How did the concept of a human society start? How did we, as the species Homo Sapiens, go from barely more than apes to the sophisticated creatures we are today, living in relative comfort and security (albeit constrained by a complicated set of rules)?
It probably started this way. At some point, our ancestors discovered that if they got together and agreed to do certain things and not do certain other things, all of them, without exception, would be better served. With collective effort and an appropriate division of responsibilities, everyone would have better protection from predators and easier access to food and shelter.
And as we focused on improving the quality of our lives, we kept tweaking the rules to make that possible. That’s a loose account of how we got here.
Animal societies work the same way. In rare cases, we even observe co-operation between species when it benefits both – symbiosis.
So, from such a perspective, the only question we need to ask ourselves is – do we have anything to gain by integrating the LGBT community into mainstream society?
Well, I don’t want to bore you with statistics, but surveys have been conducted to determine the percentage of gay or bisexual people in various countries – with the results turning up anywhere between 5% and 15%. (If you want a source, it’s Wikipedia.) And when you factor in the reasonable assumption that some of the participants of the survey would have been hesitant to declare their true orientation if it wasn’t hetero, this is only a lower bound.
Statistically, this is huge. To alienate such a significant percentage of people and let them languish, or turn them to sex work (which happens a lot in India, one of the features of my classmate’s story) would be utter folly.
Alan Turing, one of the pioneers of the computer science field and an undisputed genius, happened to be gay. He committed suicide at the age of 41 because he was found guilty of gross indecency after admitting to a homosexual relationship – it was a crime in Britain in those days. What have we missed out on, by treating him so shabbily?
Giving gay people a sense of security and acceptance is more than worth it – they’re just as intellectually developed as the straight ones. It is almost a statistical certainty that if, say, the world’s energy crisis is resolved by a large team of elite scientists, a few of them will be gay. (As opposed to the chances of one of them being a scorpion.)
In my opinion, this is the line of reasoning that a lawmaker should use. And this is something that simply cannot be argued with – while notions of morality can be debated until the cows come home.
Now, you might want to ask – does that mean we have no reason to care for people who are highly unlikely to contribute to our development, like the mentally challenged?
The short answer to that question is yes. I’m sorry if it upsets you, but that would be a logical conclusion to draw.
But remember that I have only demonstrated how foolish it would be to exclude the LGBT community and deny them resources, because both parties would stand to lose in that case. We do not have to shed our capacity for compassion altogether – we can still take emotional decisions that have little grounding in self-interest.
When you think about it, the code of ethics and values that we live by is very arbitrary. It was mostly set up to help society function smoothly, with the key aim of society being common benefit.
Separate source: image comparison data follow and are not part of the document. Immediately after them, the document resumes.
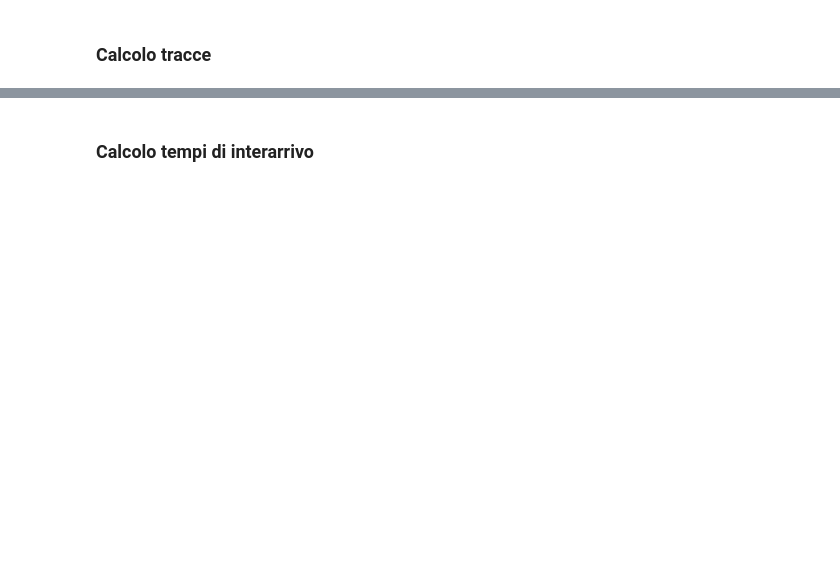
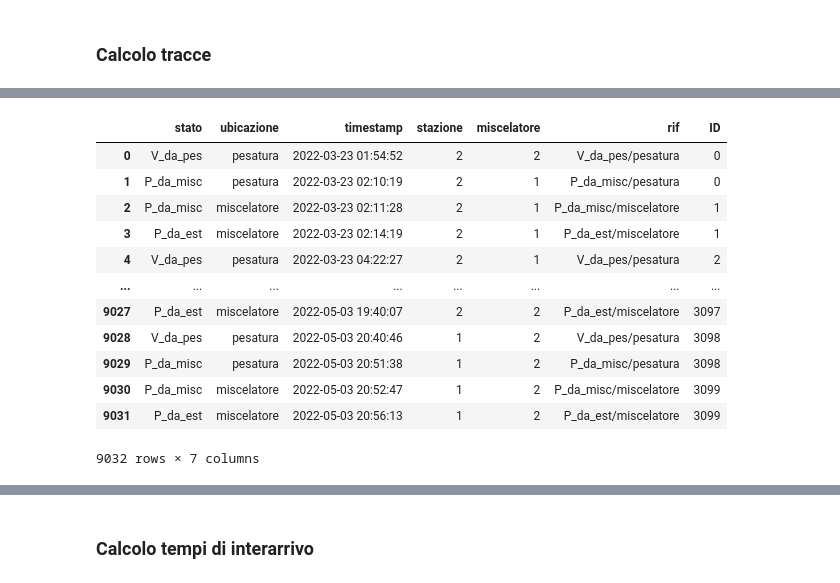
Before and after one commit to marcogiacomin/EuroMasterDataAnalysis, a Jupyter notebook: 5) ETL PLC sat_stations.ipynb, the cells around one changed output, grey strips where cells are left out. Cells and saved outputs as stored; diff of their text form; code cells hidden in the pictures; blank space fills up the shorter version.

```diff
--- a/5) ETL PLC sat_stations.ipynb
+++ b/5) ETL PLC sat_stations.ipynb
@@ -241,6 +273,22 @@ for i in df_pes.index:
         df_pes.loc[i + 1, 'ID'] = idu
         idu += 1
         continue
+# %%
+df_pes
+# %% [output]
+|  | stato | ubicazione | timestamp | stazione | miscelatore | rif | ID |
+| 0 | V_da_pes | pesatura | 2022-03-23 01:54:52 | 2 | 2 | V_da_pes/pesatura | 0 |
+| 1 | P_da_misc | pesatura | 2022-03-23 02:10:19 | 2 | 1 | P_da_misc/pesatura | 0 |
+| 2 | P_da_misc | miscelatore | 2022-03-23 02:11:28 | 2 | 1 | P_da_misc/miscelatore | 1 |
+| 3 | P_da_est | miscelatore | 2022-03-23 02:14:19 | 2 | 1 | P_da_est/miscelatore | 1 |
+| 4 | V_da_pes | pesatura | 2022-03-23 04:22:27 | 2 | 1 | V_da_pes/pesatura | 2 |
+| ... | ... | ... | ... | ... | ... | ... | ... |
+| 9027 | P_da_est | miscelatore | 2022-05-03 19:40:07 | 2 | 2 | P_da_est/miscelatore | 3097 |
+| 9028 | V_da_pes | pesatura | 2022-05-03 20:40:46 | 1 | 2 | V_da_pes/pesatura | 3098 |
+| 9029 | P_da_misc | pesatura | 2022-05-03 20:51:38 | 1 | 2 | P_da_misc/pesatura | 3098 |
+| 9030 | P_da_misc | miscelatore | 2022-05-03 20:52:47 | 1 | 2 | P_da_misc/miscelatore | 3099 |
+| 9031 | P_da_est | miscelatore | 2022-05-03 20:56:13 | 1 | 2 | P_da_est/miscelatore | 3099 |
+9032 rows × 7 columns
 # %%
 staz_1 = []
 staz_2 = []
```
Also changed, not shown: parts of 25 cells of this notebook, 2 other files.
Considering such a code as fundamental and irrefutable leads to many contradictions – like how we don’t give the proverbial rodent’s hindquarters about killing animals for luxury products, but take human rights violations very seriously.
I’m going to end here, on this rather somber note. I’d like to believe I’ve left you with a lot of food for thought. Have a nice day!